Cafferty, a resident of Douglaston, has been guiding job hopefuls at the Central Library on Merrick Boulevard in Jamaica for two and a half years. She described patrons’ needs as “overwhelming,” saying, “I’ve had everyone from doctors to cleaning ladies. I’ve had people in their late 60s who still need to work.” The advice she offers them varies depending on the level of their education, socioeconomic situation and other factors.
A retired accountant, she works at the library a day and a half each week, and, she says, “I’m always booked solid.”
Seven Adult Learning Centers, located at the Central Library as well as branches in Elmhurst, Flushing, Long Island City, Rockaway Beach, Rochdale Village and Astoria, employ full-time professional staff and volunteers who tutor literacy groups and facilitate conversation groups in English for Speakers of Other Languages, or ESOL.
Also offered are basic adult education classes, video groups, writing groups, technology-assisted instruction and ongoing tutoring.
King said those taking advantage of the offerings have ranged from recent arrivals with Ph.D.s in their home countries who have to get licensed to practice here to “people who can’t even hold a pencil.”
In a borough where culture, language and economic levels cover such a wide range, “the variety of levels we have to educate at is very broad,” King said.
ESOL classes are offered in 12-week semesters in mornings, afternoons, evenings and on weekends. They cover beginner, intermediate and advanced levels, with instruction in speaking, understanding, reading and writing English, its use in real-life situations, and vocabulary and grammar enhancement.
Approximately 100 ESOL classes are offered each year at 28 different library locations across the borough.
Classes are also available for adults who already speak English and want to improve their reading or math skills in preparation for taking the high school equivalency exam. They cover improvement in reading, writing, math and critical thinking, exploration of literature, science and the social sciences, and study and test-taking skills.
The library’s Job Skills Training program, overseen by its Job and Business Academy, “is intended to help people take the next step in their careers or personal goals,” King said. “It may mean learning to use a computer, getting an advanced certificate in software or coding, or preparing for a civil service exam.”
The JBA at the Central Library alone employs four full-timers as well as up to a dozen part-timers, offering between 1,200 and 1,500 interactions — classes or one-on-one sessions — per month, according to its manager, Lauren Comito.
Comito said most of the individuals who come to the academy are “looking for work. We’ll help them with resumes, cover letters. We offer computer classes to help them brush up on their skills.”
All computer classes are held in the Cyber Center Training Room.
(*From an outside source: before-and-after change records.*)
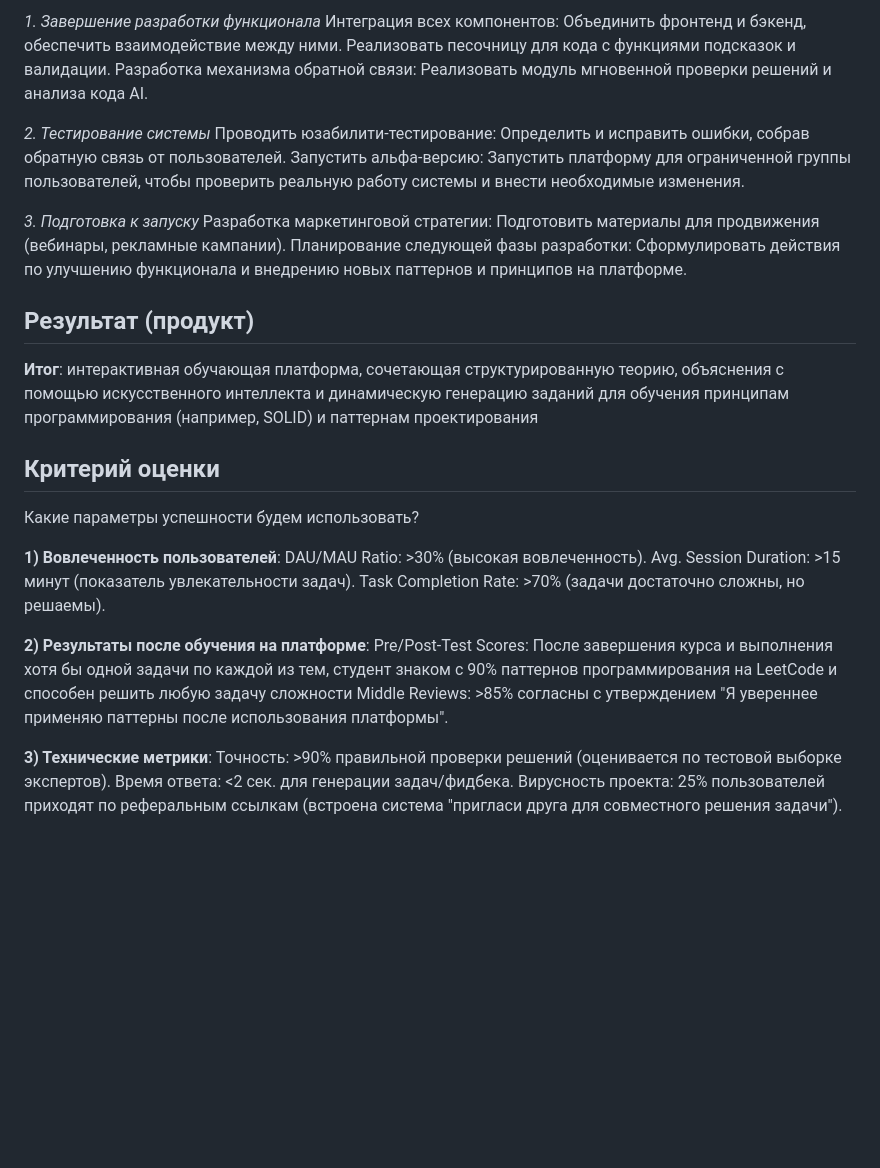
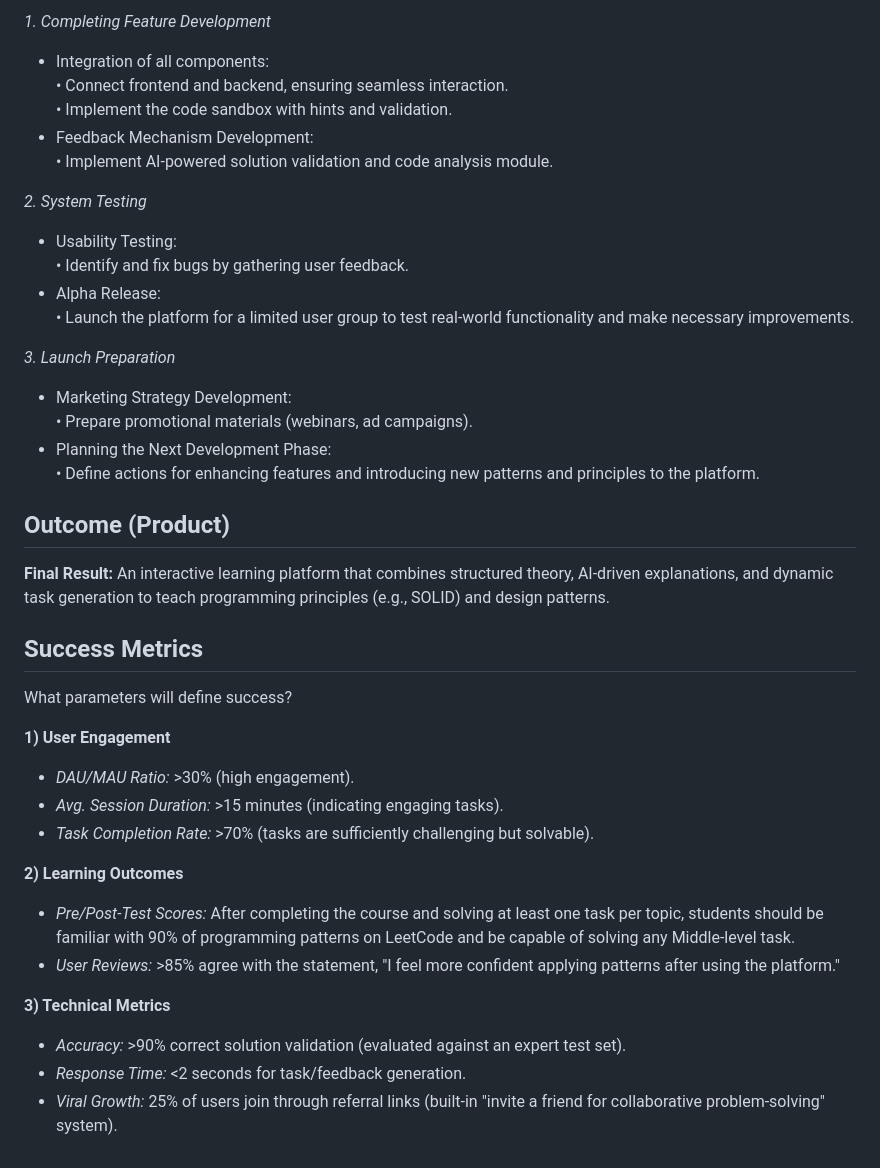
Before and after one commit to SnapD3v/PatternCraft-Lab, a Markdown page: README.md, the part around one of its changes. Rendered like a GitHub page; blank space fills up the shorter version.

```diff
--- a/README.md
+++ b/README.md
@@ -66,41 +69,41 @@
 
-*1. Завершение разработки функционала*
-Интеграция всех компонентов:
-Объединить фронтенд и бэкенд, обеспечить взаимодействие между ними.
-Реализовать песочницу для кода с функциями подсказок и валидации.
-Разработка механизма обратной связи:
-Реализовать модуль мгновенной проверки решений и анализа кода AI.
+*1. Completing Feature Development*
+- Integration of all components:
+• Connect frontend and backend, ensuring seamless interaction.
+• Implement the code sandbox with hints and validation.
+- Feedback Mechanism Development:
+• Implement AI-powered solution validation and code analysis module.
 
-*2. Тестирование системы*
-Проводить юзабилити-тестирование:
-Определить и исправить ошибки, собрав обратную связь от пользователей.
-Запустить альфа-версию:
-Запустить платформу для ограниченной группы пользователей, чтобы проверить реальную работу системы и внести необходимые изменения.
+*2. System Testing*
+- Usability Testing:
+• Identify and fix bugs by gathering user feedback.
+- Alpha Release:
+• Launch the platform for a limited user group to test real-world functionality and make necessary improvements.
 
-*3. Подготовка к запуску*
-Разработка маркетинговой стратегии:
-Подготовить материалы для продвижения (вебинары, рекламные кампании).
-Планирование следующей фазы разработки:
-Сформулировать действия по улучшению функционала и внедрению новых паттернов и принципов на платформе.
+*3. Launch Preparation*
+- Marketing Strategy Development:
+• Prepare promotional materials (webinars, ad campaigns).
+- Planning the Next Development Phase:
+• Define actions for enhancing features and introducing new patterns and principles to the platform.
 
 
-## Результат (продукт)
-**Итог**: интерактивная обучающая платформа, сочетающая структурированную теорию, объяснения с помощью искусственного интеллекта и динамическую генерацию заданий для обучения принципам программирования (например, SOLID) и паттернам проектирования
+## Outcome (Product)
+**Final Result:** An interactive learning platform that combines structured theory, AI-driven explanations, and dynamic task generation to teach programming principles (e.g., SOLID) and design patterns.
 
 
-## Критерий оценки
-Какие параметры успешности будем использовать?
+## Success Metrics
+What parameters will define success?
 
-**1) Вовлеченность пользователей**:
-DAU/MAU Ratio: >30% (высокая вовлеченность).
-Avg. Session Duration: >15 минут (показатель увлекательности задач).
-Task Completion Rate: >70% (задачи достаточно сложны, но решаемы).
+**1) User Engagement**
+- *DAU/MAU Ratio:* >30% (high engagement).
+- *Avg. Session Duration:* >15 minutes (indicating engaging tasks).
+- *Task Completion Rate:* >70% (tasks are sufficiently challenging but solvable).
 
-**2) Результаты после обучения на платформе**:
-Pre/Post-Test Scores: После завершения курса и выполнения хотя бы одной задачи по каждой из тем, студент знаком с 90% паттернов программирования на LeetCode и способен решить любую задачу сложности Middle
-Reviews: >85% согласны с утверждением "Я увереннее применяю паттерны после использования платформы".
+**2) Learning Outcomes**
+- *Pre/Post-Test Scores:* After completing the course and solving at least one task per topic, students should be familiar with 90% of programming patterns on LeetCode and be capable of solving any Middle-level task.
+- *User Reviews:* >85% agree with the statement, "I feel more confident applying patterns after using the platform."
 
-**3) Технические метрики**:
-Точность: >90% правильной проверки решений (оценивается по тестовой выборке экспертов).
-Время ответа: <2 сек. для генерации задач/фидбека.
-Вирусность проекта: 25% пользователей приходят по реферальным ссылкам (встроена система "пригласи друга для совместного решения задачи").
+**3) Technical Metrics**
+- *Accuracy:* >90% correct solution validation (evaluated against an expert test set).
+- *Response Time:* <2 seconds for task/feedback generation.
+- *Viral Growth:* 25% of users join through referral links (built-in "invite a friend for collaborative problem-solving" system).
```
Also changed, not shown: other parts of README.md (+50 -47 lines).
Pre-registration is required for the courses, which include Treehouse, an online individualized service now offered to library card holders which guides users through building websites and apps; Job Map Orientation, an online self-evaluation used to gain skills in preparation for the next step in a career; and Code Camp, which teaches how to program a website for individuals and businesses.
At the Central Adult Learning Center, Library Literacy Assistant Manager Sharonda Amaye-Obu spoke of the Youth Literacy Program, geared to individuals from 16 to 24 years of age, many of whom have left school without the necessary writing and math skills for a pre-HSE class. Available all year round, the classes may have as few as five students each, with most students attending for three to 12 months, she said.
For more information on the Adult Learner Program, contact Dio Gica at firstname.lastname@example.org or call (718) 990-8661.
Visiting queenslibrary.org/learn provides an in-depth, day-by-day listing of the library’s education-related activities, which on one recent day included everything from driver safety, knitting and table tennis to Mandarin for beginners, a discussion on understanding health programs and Zumba.